Felix Silla in Demon Seed (1977)

All of Cammell’s films show this consistent preoccupation with identity, who we are to ourselves, what we portray to others, what we hide from others, what we hide from ourselves, who we choose to love and why, who do we want to become, and how fluid are these roles we perform. I was honestly surprised to find such a considered philosophical through line in these very different movies, but it’s right there. Cammell had his preoccupations and I imagine that his abandoned works were grappling with these same issues of identity, it’s a shame he only ever realized the four.

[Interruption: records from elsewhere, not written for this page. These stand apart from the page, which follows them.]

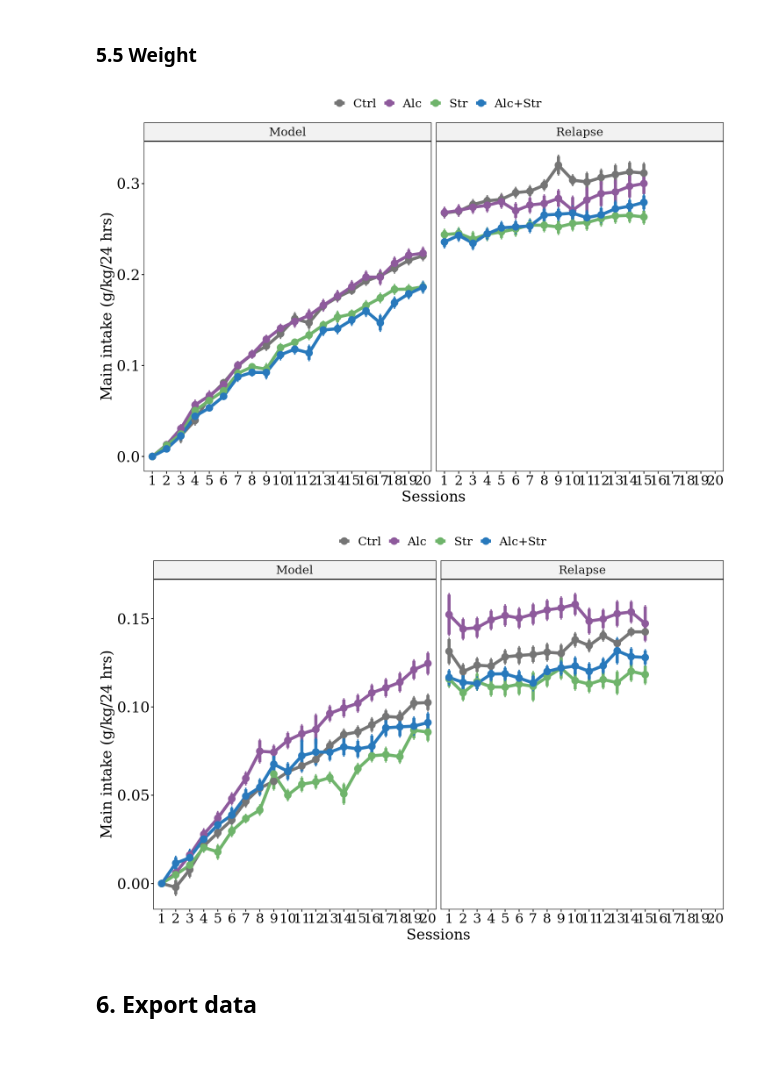
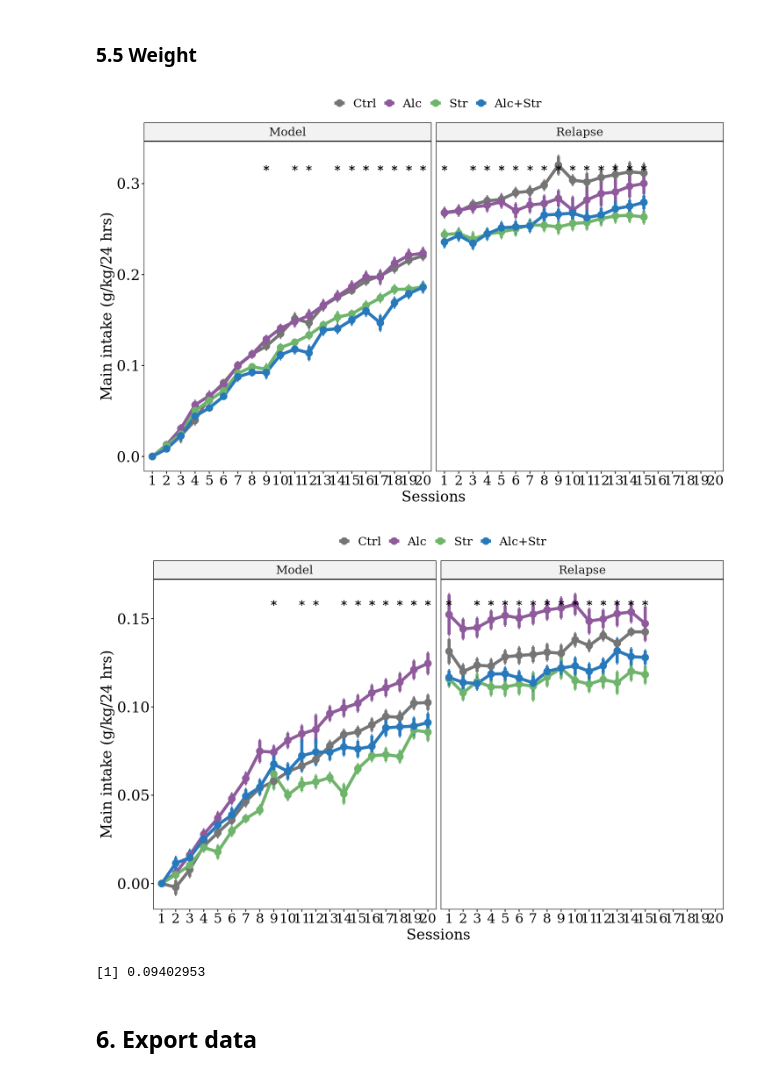
Before and after one commit to JalilRT/Sudmex_alcohol_stress, a Jupyter notebook: code/Alcohol_consumption.ipynb, the cells around one changed output. Saved outputs shown, nothing was run; the diff lists cells and outputs as text; code cells hidden in the pictures.

```diff
--- a/code/Alcohol_consumption.ipynb
+++ b/code/Alcohol_consumption.ipynb
@@ -390,3 +392,27 @@ plot_groupF <- Alcohol_intake %>% filter(Sex == "female") %>%
             add = c("mean_se"), size=2, color = "Group", facet.by = "Phase", palette = pal_group[c(2,4)],
             legend.title = "Group",
             ylab = "Main intake (g/kg/24 hrs)", xlab = "Sessions") + theme_settings
+# %%
+# Filter the emmeans_AlcInt_ses$contrasts dataframe to only include rows where p.value < 0.05
+significant_sessions_M <- emmeans_AlcInt_ses$contrasts %>% as_tibble %>%
+    filter(p.value < 0.05)  %>% add_significance() %>% filter(Sex == "male") %>% mutate(p.value.signif = "*")
+
+# Create the plot
+plot_group_M <- Alcohol_intake %>% filter(Sex == "male") %>%
+    ggline(x = "Session", y =  "main_intake", group = "Group", point.size = 3,
+        add = c("mean_se"), size=2, color = "Group", facet.by = "Phase", palette = pal_group[c(2,4)],
+        legend.title = "Group",
+        ylab = "Main intake (g/kg/24 hrs)", xlab = "Sessions") + theme_settings +
+    geom_text(data = significant_sessions_M, aes(x = Session, y = 7.05, label = p.value.signif), size = 6, vjust = -1)
+
+# Filter the emmeans_AlcInt_ses$contrasts dataframe to only include rows where p.value < 0.05
+significant_sessions_F <- emmeans_AlcInt_ses$contrasts %>% as_tibble %>%
+    filter(p.value < 0.05)  %>% add_significance() %>% filter(Sex == "female") %>% mutate(p.value.signif = "*")
+
+# Create the plot
+plot_group_F <- Alcohol_intake %>% filter(Sex == "female") %>%
+    ggline(x = "Session", y =  "main_intake", group = "Group", point.size = 3,
+        add = c("mean_se"), size=2, color = "Group", facet.by = "Phase", palette = pal_group[c(2,4)],
+        legend.title = "Group",
+        ylab = "Main intake (g/kg/24 hrs)", xlab = "Sessions") + theme_settings +
+    geom_text(data = significant_sessions_F, aes(x = Session, y = 5.2, label = p.value.signif), size = 6, vjust = -1)
@@ -446,20 +476,32 @@ plot_class_preferency
 # %% [markdown]
 ### **5.5 Weight**
 # %%
+significant_sessions_M <- emmeans_weight_ses$contrasts %>% as_tibble %>%
+    filter(p.value < 0.05)  %>% add_significance() %>% filter(Sex == "male") %>% mutate(p.value.signif = "*")
+
 Weight_intake %>% filter(Sex == "male") %>%
     ggline(x = "Session", y =  "Weight_change", group = "Group", point.size = 3,
             add = c("mean_se"), size=2, color = "Group", facet.by = "Phase", palette = pal_group,
             legend.title = "Group",
-            ylab = "Main intake (g/kg/24 hrs)", xlab = "Sessions") + theme_settings
+            ylab = "Main intake (g/kg/24 hrs)", xlab = "Sessions") + theme_settings +
+    geom_text(data = significant_sessions_M, aes(x = Session, y = 0.3, label = p.value.signif), size = 6, vjust = -1)
+
+significant_sessions_F <- emmeans_weight_ses$contrasts %>% as_tibble %>%
+    filter(p.value < 0.05)  %>% add_significance() %>% filter(Sex == "female") %>% mutate(p.value.signif = "*")
 
 Weight_intake %>% filter(Sex == "female") %>%
     ggline(x = "Session", y =  "Weight_change", group = "Group", point.size = 3,
             add = c("mean_se"), size=2, color = "Group", facet.by = "Phase", palette = pal_group,
             legend.title = "Group",
-            ylab = "Main intake (g/kg/24 hrs)", xlab = "Sessions") + theme_settings
+            ylab = "Main intake (g/kg/24 hrs)", xlab = "Sessions") + theme_settings +
+    geom_text(data = significant_sessions_M, aes(x = Session, y = 0.15, label = p.value.signif), size = 6, vjust = -1)
 # %% [output]
-[figure, old version]
+[figure, new version]
-[figure, old version]
+[figure, new version]
+# %%
+max_sd_M
+# %% [output]
+[1] 0.09402953
 # %% [markdown]
 ## **6. Export data**
 # %%
```
Also changed, not shown: parts of 5 cells of this notebook.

I’ve been wanting to come up with some kind of occasional feature to make a contribution to the Avocado because I appreciate all the work that goes into this site and wanted to chip in so I don’t feel like such a freeloader. After I watched Demon Seed, I happened to look up the Wiki list of movies from 1977, and saw, beyond the well known blockbusters, (looking at you, Star Wars) a great, diverse set of movies from masters like Scorsese, Altman, and Friedkin releasing overlooked flicks, to impressive debuts from Ridley Scott and David Lynch, sophomore work from Cronenberg and Craven, and a bunch of other fun stuff, and thought why not take a look at the movies of 1977 along with a related double feature from whenever, and a column idea was born. Now that said, with a lifetime of poor follow through, broken promises, and abrupt changes of heart behind me, who knows, but there were at least a couple dozen good choices and I’d like to do this feature semi-regular this year if it’s something people are interested in reading. So, thanks to you who have read this rather lengthy inaugural post. I’m thinking of watching Henri-George Clouzot’s The Wages of Fear (1953) and the William Friedkin remake Sorcerer (1977) for a follow up Double Features, and until next time, …Cheers.